──────── EXTRACTED INFORMATION ────────

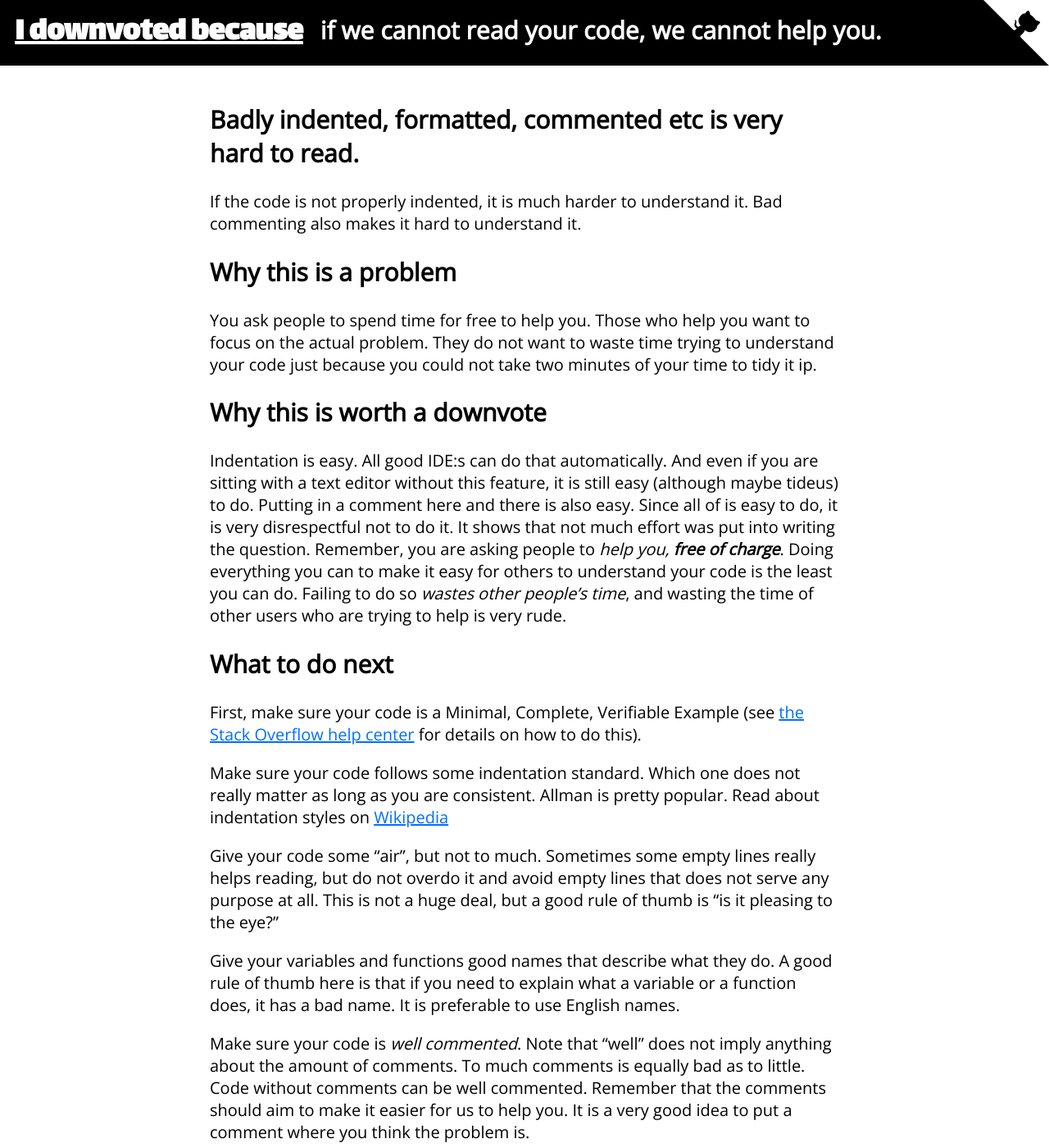
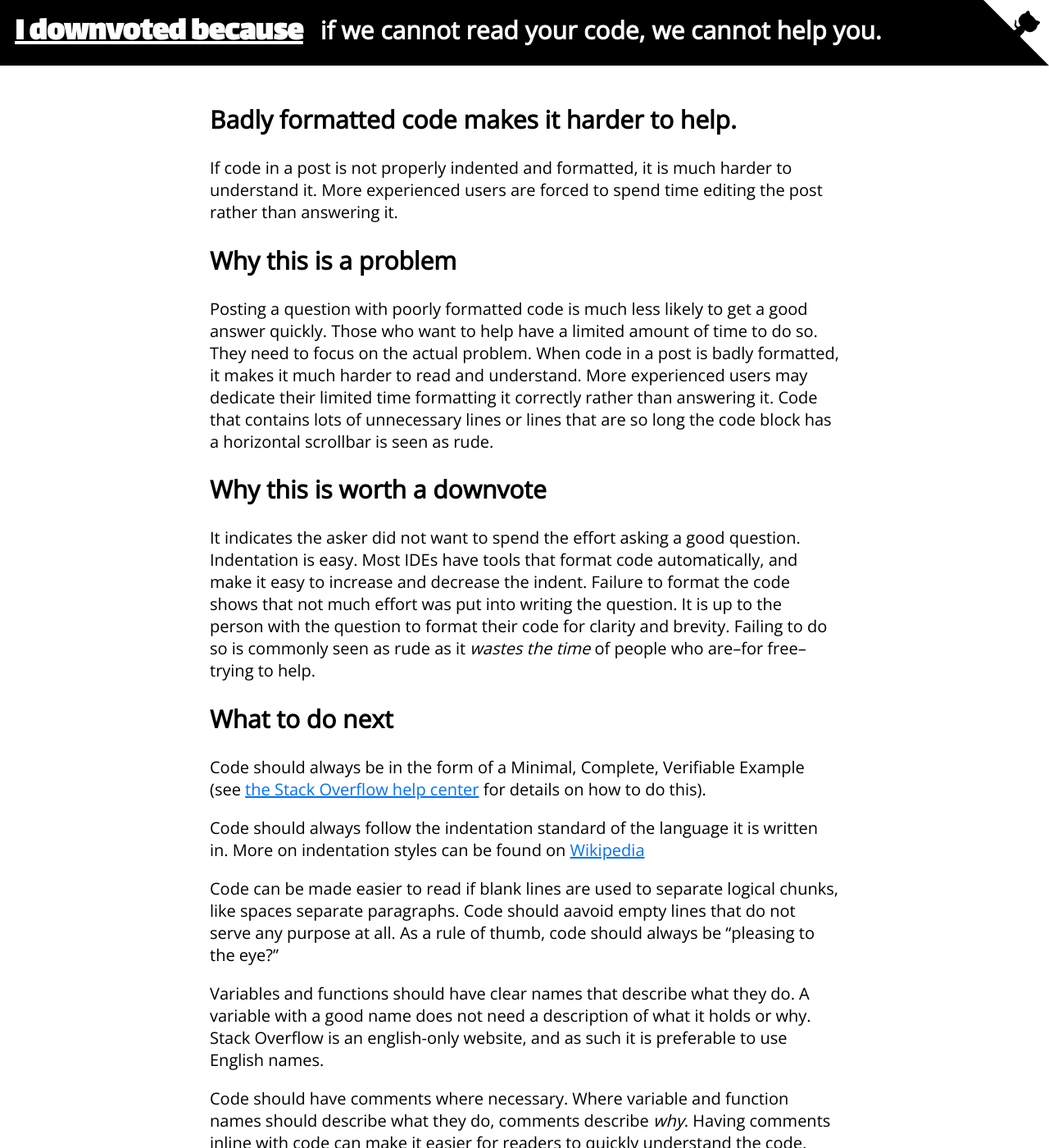
Before and after one commit to WillSullivan/idownvotedbecause, a Jekyll site: the page built from stackoverflow/unreadablecode.md, in a window 1280 px wide and 1400 px high. Shown: the whole window at 82% size. Built offline with Jekyll 4.4.1, drawn with Linux system fonts in a browser that asks for light colours; comment, search, counter and statistics services are not loaded; some of the changed text lies outside the part shown.

Commit message:
Update unreadablecode.md

```diff
--- a/stackoverflow/unreadablecode.md
+++ b/stackoverflow/unreadablecode.md
@@ -5,31 +5,30 @@ permalink: unreadablecode/
 categories: "Stack Overflow"
 redirect_from:
   - UnreadableCode/
-  - unreadableCode/
-  - Unreadablecode
+  - poorlyformattedcode/
+  - PoorlyFormattedCode/
 ---
-## Badly indented, formatted, commented etc is very hard to read. {#introduction}
-If the code is not properly indented, it is much harder to understand it. Bad commenting also makes it hard to understand it.
+## Badly formatted code makes it harder to help. {#introduction}
+If code in a post is not properly indented and formatted, it is much harder to understand it. More experienced users are forced to spend time editing the post rather than answering it.
 
 ## Why this is a problem {#whythisisaproblem}
-You ask people to spend time for free to help you. Those who help you want to focus on the actual problem. They do not want to waste time trying to understand your code just because you could not take two minutes of your time to tidy it ip.
+Posting a question with poorly formatted code is much less likely to get a good answer quickly. Those who want to help have a limited amount of time to do so. They need to focus on the actual problem. When code in a post is badly formatted, it makes it much harder to read and understand. More experienced users may dedicate their limited time formatting it correctly rather than answering it. Code that contains lots of unnecessary lines or lines that are so long the code block has a horizontal scrollbar is seen as rude.
 
 ## Why this is worth a downvote {#whythisisworthadownvote}
-Indentation is easy. All good IDE:s can do that automatically. And even if you are sitting with a text editor without this feature, it is still easy (although maybe tideus) to do. Putting in a comment here and there is also easy. Since all of is easy to do, it is very disrespectful not to do it. It shows that not much effort was put into writing the question. Remember, you are asking people to *help you,* ***free of charge***.  Doing everything you can to make it easy for others to understand your code is the least you can do. Failing to do so *wastes other people's time*, and wasting the time of other users who are trying to help is very rude.
+It indicates the asker did not want to spend the effort asking a good question. Indentation is easy. Most IDEs have tools that format code automatically, and make it easy to increase and decrease the indent. Failure to format the code shows that not much effort was put into writing the question. It is up to the person with the question to format their code for clarity and brevity. Failing to do so is commonly seen as rude as it *wastes the time* of people who are--for free--trying to help.
 
 ## What to do next {#whattodonext}
-First, make sure your code is a Minimal, Complete, Verifiable Example (see [the Stack Overflow help center](https://stackoverflow.com/help/mcve) for details on how to do this).
+Code should always be in the form of a Minimal, Complete, Verifiable Example (see [the Stack Overflow help center](https://stackoverflow.com/help/mcve) for details on how to do this).
 
-Make sure your code follows some indentation standard. Which one does not really matter as long as you are consistent. Allman is pretty popular. Read about indentation styles on [Wikipedia](https://en.wikipedia.org/wiki/Indentation_style)
+Code should always follow the indentation standard of the language it is written in. More on indentation styles can be found on [Wikipedia](https://en.wikipedia.org/wiki/Indentation_style)
 
-Give your code some "air", but not to much. Sometimes some empty lines really helps reading, but do not overdo it and avoid empty lines that does not serve any purpose at all. This is not a huge deal, but a good rule of thumb is "is it pleasing to the eye?"
+Code can be made easier to read if blank lines are used to separate logical chunks, like spaces separate paragraphs. Code should aavoid empty lines that do not serve any purpose at all. As a rule of thumb, code should always be "pleasing to the eye?"
 
-Give your variables and functions good names that describe what they do. A good rule of thumb here is that if you need to explain what a variable or a function does, it has a bad name. It is preferable to use English names.
+Variables and functions should have clear names that describe what they do. A variable with a good name does not need a description of what it holds or why. Stack Overflow is an english-only website, and as such it is preferable to use English names.
 
-Make sure your code is *well commented*. Note that "well" does not imply anything about the amount of comments. To much comments is equally bad as to little. Code without comments can be well commented. Remember that the comments should aim to make it easier for us to help you. It is a very good idea to put a comment where you think the problem is.
+Code should have comments where necessary. Where variable and function names should describe what they do, comments describe *why*. Having comments inline with code can make it easier for readers to quickly understand the code. Comments that indicate areas where problems lie are always welcome.
 
-When it looks good in your favourite editor, copy the code and paste it in your post. Mark all the code and press Ctrl-k to make a proper code block.
-
+Code should be edited with all of these recommendations in mind, then indented four spaces from the left margin. Once complete, it can be copied directly into an edit.
 
 ## Leave a comment! {#leaveacomment}
 Once you have done this, leave a comment to the person who sent you this link. They will be happy to retract their downvote.
```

────────

**WORK REQUIRED:** Exactly as written, please copy out the whole set of records, skipping images.

**OUTPUT FOR THIS EXERCISE:**
Before and after one commit to WillSullivan/idownvotedbecause, a Jekyll site: the page built from stackoverflow/unreadablecode.md, in a window 1280 px wide and 1400 px high. Shown: the whole window at 82% size. Built offline with Jekyll 4.4.1, drawn with Linux system fonts in a browser that asks for light colours; comment, search, counter and statistics services are not loaded; some of the changed text lies outside the part shown.

Commit message:
Update unreadablecode.md

```diff
--- a/stackoverflow/unreadablecode.md
+++ b/stackoverflow/unreadablecode.md
@@ -5,31 +5,30 @@ permalink: unreadablecode/
 categories: "Stack Overflow"
 redirect_from:
   - UnreadableCode/
-  - unreadableCode/
-  - Unreadablecode
+  - poorlyformattedcode/
+  - PoorlyFormattedCode/
 ---
-## Badly indented, formatted, commented etc is very hard to read. {#introduction}
-If the code is not properly indented, it is much harder to understand it. Bad commenting also makes it hard to understand it.
+## Badly formatted code makes it harder to help. {#introduction}
+If code in a post is not properly indented and formatted, it is much harder to understand it. More experienced users are forced to spend time editing the post rather than answering it.
 
 ## Why this is a problem {#whythisisaproblem}
-You ask people to spend time for free to help you. Those who help you want to focus on the actual problem. They do not want to waste time trying to understand your code just because you could not take two minutes of your time to tidy it ip.
+Posting a question with poorly formatted code is much less likely to get a good answer quickly. Those who want to help have a limited amount of time to do so. They need to focus on the actual problem. When code in a post is badly formatted, it makes it much harder to read and understand. More experienced users may dedicate their limited time formatting it correctly rather than answering it. Code that contains lots of unnecessary lines or lines that are so long the code block has a horizontal scrollbar is seen as rude.
 
 ## Why this is worth a downvote {#whythisisworthadownvote}
-Indentation is easy. All good IDE:s can do that automatically. And even if you are sitting with a text editor without this feature, it is still easy (although maybe tideus) to do. Putting in a comment here and there is also easy. Since all of is easy to do, it is very disrespectful not to do it. It shows that not much effort was put into writing the question. Remember, you are asking people to *help you,* ***free of charge***.  Doing everything you can to make it easy for others to understand your code is the least you can do. Failing to do so *wastes other people's time*, and wasting the time of other users who are trying to help is very rude.
+It indicates the asker did not want to spend the effort asking a good question. Indentation is easy. Most IDEs have tools that format code automatically, and make it easy to increase and decrease the indent. Failure to format the code shows that not much effort was put into writing the question. It is up to the person with the question to format their code for clarity and brevity. Failing to do so is commonly seen as rude as it *wastes the time* of people who are--for free--trying to help.
 
 ## What to do next {#whattodonext}
-First, make sure your code is a Minimal, Complete, Verifiable Example (see [the Stack Overflow help center](https://stackoverflow.com/help/mcve) for details on how to do this).
+Code should always be in the form of a Minimal, Complete, Verifiable Example (see [the Stack Overflow help center](https://stackoverflow.com/help/mcve) for details on how to do this).
 
-Make sure your code follows some indentation standard. Which one does not really matter as long as you are consistent. Allman is pretty popular. Read about indentation styles on [Wikipedia](https://en.wikipedia.org/wiki/Indentation_style)
+Code should always follow the indentation standard of the language it is written in. More on indentation styles can be found on [Wikipedia](https://en.wikipedia.org/wiki/Indentation_style)
 
-Give your code some "air", but not to much. Sometimes some empty lines really helps reading, but do not overdo it and avoid empty lines that does not serve any purpose at all. This is not a huge deal, but a good rule of thumb is "is it pleasing to the eye?"
+Code can be made easier to read if blank lines are used to separate logical chunks, like spaces separate paragraphs. Code should aavoid empty lines that do not serve any purpose at all. As a rule of thumb, code should always be "pleasing to the eye?"
 
-Give your variables and functions good names that describe what they do. A good rule of thumb here is that if you need to explain what a variable or a function does, it has a bad name. It is preferable to use English names.
+Variables and functions should have clear names that describe what they do. A variable with a good name does not need a description of what it holds or why. Stack Overflow is an english-only website, and as such it is preferable to use English names.
 
-Make sure your code is *well commented*. Note that "well" does not imply anything about the amount of comments. To much comments is equally bad as to little. Code without comments can be well commented. Remember that the comments should aim to make it easier for us to help you. It is a very good idea to put a comment where you think the problem is.
+Code should have comments where necessary. Where variable and function names should describe what they do, comments describe *why*. Having comments inline with code can make it easier for readers to quickly understand the code. Comments that indicate areas where problems lie are always welcome.
 
-When it looks good in your favourite editor, copy the code and paste it in your post. Mark all the code and press Ctrl-k to make a proper code block.
-
+Code should be edited with all of these recommendations in mind, then indented four spaces from the left margin. Once complete, it can be copied directly into an edit.
 
 ## Leave a comment! {#leaveacomment}
 Once you have done this, leave a comment to the person who sent you this link. They will be happy to retract their downvote.
```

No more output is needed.